#### INSTRUCTIONS TO FOLLOW:
For the word "container", count the lines below that contain it. Give the number alone.

#### SUPPLIED MATERIAL:
*** Begin section ***
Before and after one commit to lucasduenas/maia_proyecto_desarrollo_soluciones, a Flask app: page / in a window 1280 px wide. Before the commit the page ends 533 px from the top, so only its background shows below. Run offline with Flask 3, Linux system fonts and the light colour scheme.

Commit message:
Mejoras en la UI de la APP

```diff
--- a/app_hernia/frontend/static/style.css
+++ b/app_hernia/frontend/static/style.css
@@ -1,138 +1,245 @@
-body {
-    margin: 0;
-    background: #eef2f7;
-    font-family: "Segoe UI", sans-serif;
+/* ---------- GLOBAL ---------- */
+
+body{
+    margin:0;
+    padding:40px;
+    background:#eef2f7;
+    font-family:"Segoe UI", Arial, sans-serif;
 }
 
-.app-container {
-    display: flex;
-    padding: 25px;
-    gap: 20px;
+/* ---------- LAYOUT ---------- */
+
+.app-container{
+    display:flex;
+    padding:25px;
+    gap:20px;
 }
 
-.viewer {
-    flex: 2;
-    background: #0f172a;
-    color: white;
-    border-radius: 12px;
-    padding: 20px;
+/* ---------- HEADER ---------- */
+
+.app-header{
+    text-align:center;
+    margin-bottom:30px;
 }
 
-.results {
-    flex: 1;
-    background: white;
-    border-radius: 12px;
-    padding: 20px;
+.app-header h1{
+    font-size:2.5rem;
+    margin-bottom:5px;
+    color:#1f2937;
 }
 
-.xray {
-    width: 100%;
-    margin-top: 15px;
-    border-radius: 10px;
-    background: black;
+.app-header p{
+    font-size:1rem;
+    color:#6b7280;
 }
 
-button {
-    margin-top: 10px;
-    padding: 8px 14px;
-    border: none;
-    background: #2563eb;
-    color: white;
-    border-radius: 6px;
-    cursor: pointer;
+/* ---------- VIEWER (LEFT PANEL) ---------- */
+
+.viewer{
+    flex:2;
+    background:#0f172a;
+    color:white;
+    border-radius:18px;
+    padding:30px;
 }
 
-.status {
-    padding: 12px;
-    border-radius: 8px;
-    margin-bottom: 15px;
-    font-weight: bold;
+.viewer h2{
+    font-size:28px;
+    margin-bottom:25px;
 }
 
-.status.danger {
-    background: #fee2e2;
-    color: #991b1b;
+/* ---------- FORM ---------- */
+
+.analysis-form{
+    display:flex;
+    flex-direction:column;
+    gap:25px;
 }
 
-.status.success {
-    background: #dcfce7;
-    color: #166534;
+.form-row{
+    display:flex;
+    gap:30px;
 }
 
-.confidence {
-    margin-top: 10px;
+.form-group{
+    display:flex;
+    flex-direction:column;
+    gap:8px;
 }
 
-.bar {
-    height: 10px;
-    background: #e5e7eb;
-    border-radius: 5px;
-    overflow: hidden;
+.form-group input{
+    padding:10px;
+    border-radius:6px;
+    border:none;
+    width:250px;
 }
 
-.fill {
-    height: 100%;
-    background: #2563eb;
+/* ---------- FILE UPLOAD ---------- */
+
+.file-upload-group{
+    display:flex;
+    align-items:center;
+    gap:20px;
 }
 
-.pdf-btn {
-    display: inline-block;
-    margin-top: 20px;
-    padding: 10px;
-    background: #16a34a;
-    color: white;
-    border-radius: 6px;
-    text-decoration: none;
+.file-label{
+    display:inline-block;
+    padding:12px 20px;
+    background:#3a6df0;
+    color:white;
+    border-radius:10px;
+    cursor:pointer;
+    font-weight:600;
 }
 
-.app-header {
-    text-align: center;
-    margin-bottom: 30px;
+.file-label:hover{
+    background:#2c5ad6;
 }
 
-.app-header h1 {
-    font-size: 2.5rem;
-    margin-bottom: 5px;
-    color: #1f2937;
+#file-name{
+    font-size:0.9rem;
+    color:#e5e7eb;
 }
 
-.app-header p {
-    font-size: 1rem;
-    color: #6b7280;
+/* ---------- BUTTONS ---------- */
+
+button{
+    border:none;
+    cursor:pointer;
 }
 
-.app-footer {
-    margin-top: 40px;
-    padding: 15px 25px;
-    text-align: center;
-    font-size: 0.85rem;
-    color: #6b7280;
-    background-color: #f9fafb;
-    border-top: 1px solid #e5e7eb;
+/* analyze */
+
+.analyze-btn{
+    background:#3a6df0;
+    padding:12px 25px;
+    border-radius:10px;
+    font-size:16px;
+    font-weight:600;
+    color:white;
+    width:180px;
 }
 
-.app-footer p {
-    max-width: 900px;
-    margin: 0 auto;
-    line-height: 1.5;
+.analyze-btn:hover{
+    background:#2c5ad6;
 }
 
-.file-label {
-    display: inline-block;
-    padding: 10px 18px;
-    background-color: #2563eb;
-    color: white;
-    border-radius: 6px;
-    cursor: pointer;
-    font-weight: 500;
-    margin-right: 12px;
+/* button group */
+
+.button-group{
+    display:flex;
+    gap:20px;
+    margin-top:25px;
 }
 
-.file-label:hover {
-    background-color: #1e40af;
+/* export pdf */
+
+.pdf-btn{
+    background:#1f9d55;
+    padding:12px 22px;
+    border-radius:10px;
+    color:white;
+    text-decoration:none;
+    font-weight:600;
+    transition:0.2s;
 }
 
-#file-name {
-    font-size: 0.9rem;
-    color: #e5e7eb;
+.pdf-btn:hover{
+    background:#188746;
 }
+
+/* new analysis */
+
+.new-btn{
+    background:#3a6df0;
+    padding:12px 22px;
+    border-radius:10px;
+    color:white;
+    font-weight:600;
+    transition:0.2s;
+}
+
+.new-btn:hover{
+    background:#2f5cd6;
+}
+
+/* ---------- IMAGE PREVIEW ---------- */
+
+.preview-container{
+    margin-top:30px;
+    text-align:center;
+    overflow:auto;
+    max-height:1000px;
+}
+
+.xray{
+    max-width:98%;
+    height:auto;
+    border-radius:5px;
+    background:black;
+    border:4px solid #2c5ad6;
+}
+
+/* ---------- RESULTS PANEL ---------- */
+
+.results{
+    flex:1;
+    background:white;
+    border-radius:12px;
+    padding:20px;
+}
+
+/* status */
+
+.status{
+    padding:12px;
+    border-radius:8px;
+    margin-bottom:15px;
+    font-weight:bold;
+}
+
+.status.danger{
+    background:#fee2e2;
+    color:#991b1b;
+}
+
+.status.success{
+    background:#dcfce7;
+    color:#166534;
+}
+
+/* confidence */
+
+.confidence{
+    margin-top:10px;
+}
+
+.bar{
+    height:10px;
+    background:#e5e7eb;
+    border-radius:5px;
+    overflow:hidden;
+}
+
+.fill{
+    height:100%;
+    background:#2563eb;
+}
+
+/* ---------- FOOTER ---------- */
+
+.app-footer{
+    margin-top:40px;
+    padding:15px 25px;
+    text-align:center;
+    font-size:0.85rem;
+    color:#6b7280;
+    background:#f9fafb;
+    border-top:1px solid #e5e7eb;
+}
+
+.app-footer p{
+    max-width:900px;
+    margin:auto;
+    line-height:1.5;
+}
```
*** End section ***
#### ANSWER TO THE PROBLEM:
3